A. J. is a soldier; Imtarfa is a naval officer. The other pieces signed with initials are by civilian authors, and have been included—perhaps temporarily—to complete the picture of the spirit of British warfare. In all cases they are included on the express advice of military critics. I have to thank the Head Master of Eton for the lines "To Charles Lister," Mr. Ian Colvin for the spirited ballad of the Battle of the Falkland Islands, Mrs. Plowman for the poems which so poignantly depict the lot of the soldier's wife, and Miss Roma White for the opinions of a Fisherman (necessarily a combatant in a very real sense) on the Battle of Jutland.
Finally, I am indebted to the literary executor of the late Rupert Brooke and Messrs. Sidgwick and Jackson for permission to reprint two of the sonnets in "1914 and Other Poems."
It is hoped to extend this Anthology and make it fully representative as time goes on; for example, the fine work of the soldier poets of the Dominions will have to be included. I should be very grateful to readers who would call my attention to poems of distinction, published or unpublished, by authors in this country or in the Dominions who have "arrived" too late to be represented in the present series.
E. B. O.
LIST OF AUTHORS
Captain Gordon Alchin, Royal Flying Corps, and Royal Field Artillery.
This work is in the public domain in the United States because it was published before January 1, 1928.

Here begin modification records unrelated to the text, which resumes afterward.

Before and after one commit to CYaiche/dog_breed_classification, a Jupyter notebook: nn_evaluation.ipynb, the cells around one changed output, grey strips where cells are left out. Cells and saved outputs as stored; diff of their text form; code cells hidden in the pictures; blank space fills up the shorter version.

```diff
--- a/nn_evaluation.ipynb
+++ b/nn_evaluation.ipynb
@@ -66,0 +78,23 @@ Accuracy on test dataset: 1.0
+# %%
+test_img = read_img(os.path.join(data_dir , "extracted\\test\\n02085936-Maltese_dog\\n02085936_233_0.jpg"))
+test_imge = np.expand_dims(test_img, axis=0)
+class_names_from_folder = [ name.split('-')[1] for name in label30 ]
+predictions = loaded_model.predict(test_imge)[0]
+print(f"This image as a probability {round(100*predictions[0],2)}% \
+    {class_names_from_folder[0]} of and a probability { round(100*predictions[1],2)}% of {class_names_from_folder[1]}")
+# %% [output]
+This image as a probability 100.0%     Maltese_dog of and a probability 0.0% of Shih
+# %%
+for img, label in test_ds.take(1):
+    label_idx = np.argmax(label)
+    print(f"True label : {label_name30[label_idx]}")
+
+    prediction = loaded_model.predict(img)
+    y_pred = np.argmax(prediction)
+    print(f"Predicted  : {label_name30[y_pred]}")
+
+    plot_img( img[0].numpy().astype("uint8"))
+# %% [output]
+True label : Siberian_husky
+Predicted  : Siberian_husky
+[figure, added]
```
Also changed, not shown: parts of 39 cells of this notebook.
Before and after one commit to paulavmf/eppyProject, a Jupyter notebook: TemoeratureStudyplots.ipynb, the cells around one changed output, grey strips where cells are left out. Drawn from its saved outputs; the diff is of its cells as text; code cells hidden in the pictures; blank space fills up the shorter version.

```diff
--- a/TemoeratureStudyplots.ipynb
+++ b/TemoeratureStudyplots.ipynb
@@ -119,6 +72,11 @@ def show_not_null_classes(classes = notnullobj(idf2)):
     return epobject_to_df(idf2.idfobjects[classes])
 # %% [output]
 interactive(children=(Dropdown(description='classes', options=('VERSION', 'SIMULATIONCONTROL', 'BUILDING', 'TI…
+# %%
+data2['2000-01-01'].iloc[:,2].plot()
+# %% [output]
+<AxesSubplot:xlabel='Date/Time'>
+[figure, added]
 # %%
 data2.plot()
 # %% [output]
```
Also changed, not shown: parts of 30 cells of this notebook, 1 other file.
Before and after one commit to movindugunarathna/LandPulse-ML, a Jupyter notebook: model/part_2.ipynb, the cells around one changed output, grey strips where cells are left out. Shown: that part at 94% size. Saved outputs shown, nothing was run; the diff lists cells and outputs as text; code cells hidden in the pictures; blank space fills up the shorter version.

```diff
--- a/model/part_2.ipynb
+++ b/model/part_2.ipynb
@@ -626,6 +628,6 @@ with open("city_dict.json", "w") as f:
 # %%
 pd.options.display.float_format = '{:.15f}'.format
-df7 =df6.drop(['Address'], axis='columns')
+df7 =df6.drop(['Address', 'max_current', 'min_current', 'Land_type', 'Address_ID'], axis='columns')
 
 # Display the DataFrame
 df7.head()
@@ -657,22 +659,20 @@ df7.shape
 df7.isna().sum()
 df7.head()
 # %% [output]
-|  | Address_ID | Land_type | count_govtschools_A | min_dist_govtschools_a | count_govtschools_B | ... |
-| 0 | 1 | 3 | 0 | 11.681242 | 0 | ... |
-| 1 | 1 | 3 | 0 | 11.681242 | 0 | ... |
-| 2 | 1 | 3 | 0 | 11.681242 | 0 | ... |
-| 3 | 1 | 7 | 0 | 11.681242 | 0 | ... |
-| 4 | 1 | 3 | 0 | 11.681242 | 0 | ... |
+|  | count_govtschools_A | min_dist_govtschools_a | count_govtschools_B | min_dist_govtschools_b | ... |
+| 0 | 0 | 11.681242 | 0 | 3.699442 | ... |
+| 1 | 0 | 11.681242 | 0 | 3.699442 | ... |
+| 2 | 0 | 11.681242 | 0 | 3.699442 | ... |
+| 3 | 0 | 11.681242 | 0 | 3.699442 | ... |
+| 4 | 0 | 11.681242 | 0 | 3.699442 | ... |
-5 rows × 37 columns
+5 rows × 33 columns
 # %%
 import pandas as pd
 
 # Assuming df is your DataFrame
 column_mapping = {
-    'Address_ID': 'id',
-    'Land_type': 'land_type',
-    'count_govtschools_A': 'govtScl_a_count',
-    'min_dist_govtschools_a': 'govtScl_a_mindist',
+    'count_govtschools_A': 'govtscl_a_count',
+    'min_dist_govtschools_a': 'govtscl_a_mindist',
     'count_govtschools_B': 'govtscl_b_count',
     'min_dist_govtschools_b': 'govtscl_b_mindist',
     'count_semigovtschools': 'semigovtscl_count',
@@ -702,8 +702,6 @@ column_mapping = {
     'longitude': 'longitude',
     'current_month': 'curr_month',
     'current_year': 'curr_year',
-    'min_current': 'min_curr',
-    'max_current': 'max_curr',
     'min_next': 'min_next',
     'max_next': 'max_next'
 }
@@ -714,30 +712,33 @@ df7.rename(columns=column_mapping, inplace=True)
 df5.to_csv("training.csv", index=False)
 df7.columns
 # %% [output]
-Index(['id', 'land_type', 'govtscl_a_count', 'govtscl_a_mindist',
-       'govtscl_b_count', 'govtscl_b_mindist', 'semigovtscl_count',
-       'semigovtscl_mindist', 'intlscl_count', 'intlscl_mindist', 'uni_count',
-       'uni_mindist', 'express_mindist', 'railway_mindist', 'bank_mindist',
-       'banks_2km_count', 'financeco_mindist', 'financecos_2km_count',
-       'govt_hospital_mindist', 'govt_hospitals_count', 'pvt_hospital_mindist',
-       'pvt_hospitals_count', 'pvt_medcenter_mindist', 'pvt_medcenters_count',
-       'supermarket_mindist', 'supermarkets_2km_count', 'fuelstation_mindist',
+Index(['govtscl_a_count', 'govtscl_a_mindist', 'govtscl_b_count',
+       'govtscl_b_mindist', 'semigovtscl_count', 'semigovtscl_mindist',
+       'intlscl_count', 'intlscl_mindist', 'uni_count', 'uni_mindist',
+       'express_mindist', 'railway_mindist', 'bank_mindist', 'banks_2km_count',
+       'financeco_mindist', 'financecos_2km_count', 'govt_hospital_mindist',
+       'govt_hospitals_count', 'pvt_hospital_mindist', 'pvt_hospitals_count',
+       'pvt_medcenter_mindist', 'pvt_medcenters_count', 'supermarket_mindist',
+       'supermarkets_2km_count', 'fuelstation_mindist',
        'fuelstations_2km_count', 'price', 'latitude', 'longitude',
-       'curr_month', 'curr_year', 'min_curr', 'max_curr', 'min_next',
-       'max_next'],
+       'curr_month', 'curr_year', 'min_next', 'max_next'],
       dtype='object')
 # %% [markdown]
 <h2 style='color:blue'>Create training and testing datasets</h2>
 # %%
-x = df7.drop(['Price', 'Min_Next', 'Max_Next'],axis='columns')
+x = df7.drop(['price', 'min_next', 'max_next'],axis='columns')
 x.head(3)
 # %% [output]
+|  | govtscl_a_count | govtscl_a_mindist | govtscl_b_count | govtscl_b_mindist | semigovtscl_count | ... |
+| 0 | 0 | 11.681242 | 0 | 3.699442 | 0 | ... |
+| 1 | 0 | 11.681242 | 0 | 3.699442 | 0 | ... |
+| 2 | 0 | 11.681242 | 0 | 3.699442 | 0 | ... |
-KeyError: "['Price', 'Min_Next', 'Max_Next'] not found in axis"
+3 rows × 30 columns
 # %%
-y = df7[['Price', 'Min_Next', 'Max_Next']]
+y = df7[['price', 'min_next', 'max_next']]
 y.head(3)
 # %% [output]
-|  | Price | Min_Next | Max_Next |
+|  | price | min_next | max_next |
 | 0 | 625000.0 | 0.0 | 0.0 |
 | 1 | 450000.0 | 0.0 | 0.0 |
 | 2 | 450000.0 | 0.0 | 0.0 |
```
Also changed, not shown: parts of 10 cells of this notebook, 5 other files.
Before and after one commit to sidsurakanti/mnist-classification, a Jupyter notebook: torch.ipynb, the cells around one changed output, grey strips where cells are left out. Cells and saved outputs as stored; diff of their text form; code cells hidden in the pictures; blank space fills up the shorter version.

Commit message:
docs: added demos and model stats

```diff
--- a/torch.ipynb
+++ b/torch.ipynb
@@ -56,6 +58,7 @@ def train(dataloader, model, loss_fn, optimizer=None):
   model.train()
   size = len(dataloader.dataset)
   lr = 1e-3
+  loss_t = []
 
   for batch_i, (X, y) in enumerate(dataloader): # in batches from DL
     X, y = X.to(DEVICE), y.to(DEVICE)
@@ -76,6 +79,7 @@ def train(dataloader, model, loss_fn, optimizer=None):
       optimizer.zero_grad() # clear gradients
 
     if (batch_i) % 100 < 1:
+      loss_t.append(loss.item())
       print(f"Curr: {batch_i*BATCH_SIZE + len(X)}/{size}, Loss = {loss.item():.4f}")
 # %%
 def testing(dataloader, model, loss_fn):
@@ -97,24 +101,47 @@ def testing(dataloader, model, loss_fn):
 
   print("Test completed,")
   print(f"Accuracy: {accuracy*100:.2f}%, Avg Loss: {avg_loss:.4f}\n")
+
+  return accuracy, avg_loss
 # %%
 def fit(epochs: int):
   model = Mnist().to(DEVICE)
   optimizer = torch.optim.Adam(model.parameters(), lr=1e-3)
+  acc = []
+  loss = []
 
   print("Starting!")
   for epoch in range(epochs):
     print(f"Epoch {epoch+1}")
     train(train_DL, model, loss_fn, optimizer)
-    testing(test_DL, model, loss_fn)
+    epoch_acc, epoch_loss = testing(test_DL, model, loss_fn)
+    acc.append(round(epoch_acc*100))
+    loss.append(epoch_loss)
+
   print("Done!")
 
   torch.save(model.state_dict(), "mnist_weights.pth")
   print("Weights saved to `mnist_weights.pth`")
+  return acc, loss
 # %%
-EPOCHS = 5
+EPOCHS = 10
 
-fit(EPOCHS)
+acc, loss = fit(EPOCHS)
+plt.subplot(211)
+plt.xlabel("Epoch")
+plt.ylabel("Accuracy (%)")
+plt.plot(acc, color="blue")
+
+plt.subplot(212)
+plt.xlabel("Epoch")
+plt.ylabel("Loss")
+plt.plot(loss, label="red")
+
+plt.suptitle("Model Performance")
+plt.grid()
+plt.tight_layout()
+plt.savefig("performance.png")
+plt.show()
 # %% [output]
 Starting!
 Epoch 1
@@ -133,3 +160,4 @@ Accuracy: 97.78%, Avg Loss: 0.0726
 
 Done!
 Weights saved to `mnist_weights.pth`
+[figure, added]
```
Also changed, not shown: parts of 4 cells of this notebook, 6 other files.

The longest-living author of this work died in 1938, so this work is in the public domain in countries and areas where the copyright term is the author's life plus 84 years or less. This work may be in the public domain in countries and areas with longer native copyright terms that apply the rule of the shorter term to foreign works.